**Task directions**
Count how many lines in the following data hold the word "genders". Your answer is the number and nothing else.

**Information shown**

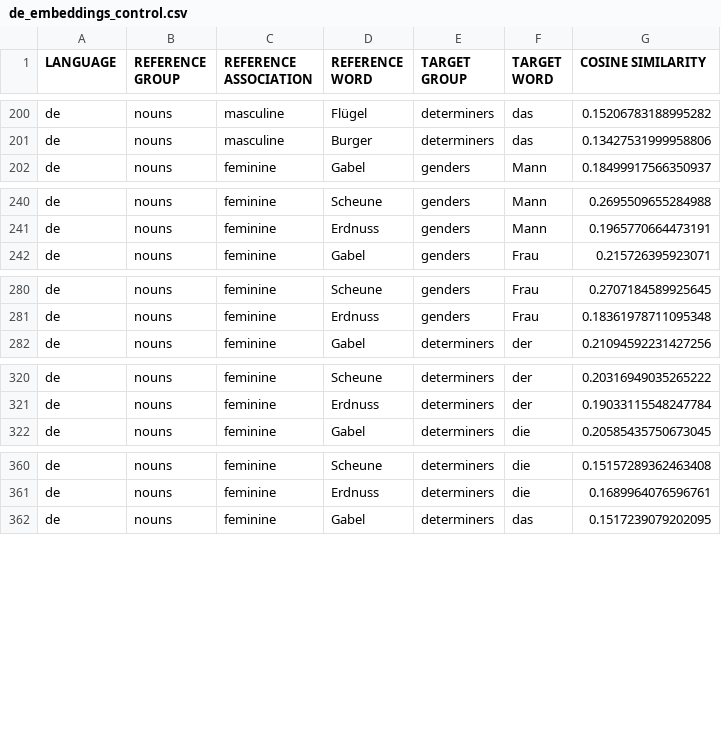
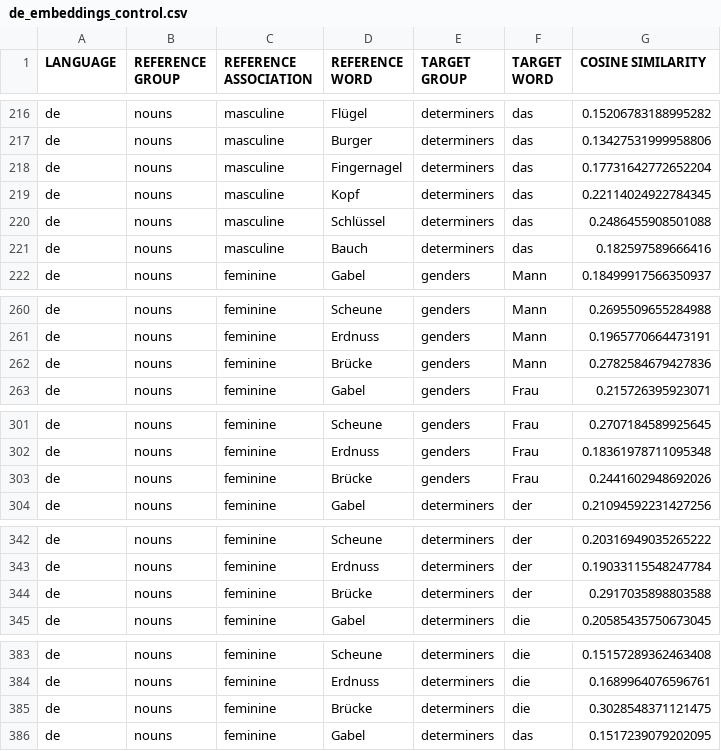
Before and after one commit to roccoflint/keys-study, a CSV file: data/embeddings/control/de_embeddings_control.csv, drawn as a sheet; only a part is shown, gaps mark what is left out; the diff covers the shown part only; the diff names each change by its address in the sheet, - before the commit and + after, or states it on an @@ line.

```diff
--- a/data/embeddings/control/de_embeddings_control.csv
+++ b/data/embeddings/control/de_embeddings_control.csv
+row 218: de | nouns | masculine | Fingernagel | determiners | das | 0.17731642772652204
+row 219: de | nouns | masculine | Kopf | determiners | das | 0.22114024922784345
+row 220: de | nouns | masculine | Schlüssel | determiners | das | 0.2486455908501088
+row 221: de | nouns | masculine | Bauch | determiners | das | 0.182597589666416
+row 262: de | nouns | feminine | Brücke | genders | Mann | 0.2782584679427836
+row 303: de | nouns | feminine | Brücke | genders | Frau | 0.2441602948692026
+row 344: de | nouns | feminine | Brücke | determiners | der | 0.2917035898803588
+row 385: de | nouns | feminine | Brücke | determiners | die | 0.3028548371121475
```
Also changed, not shown: 17 added rows elsewhere in this file, data/embeddings/control/en_embeddings_control.csv, data/embeddings/control/es_embeddings_control.csv.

**Problem solution**
2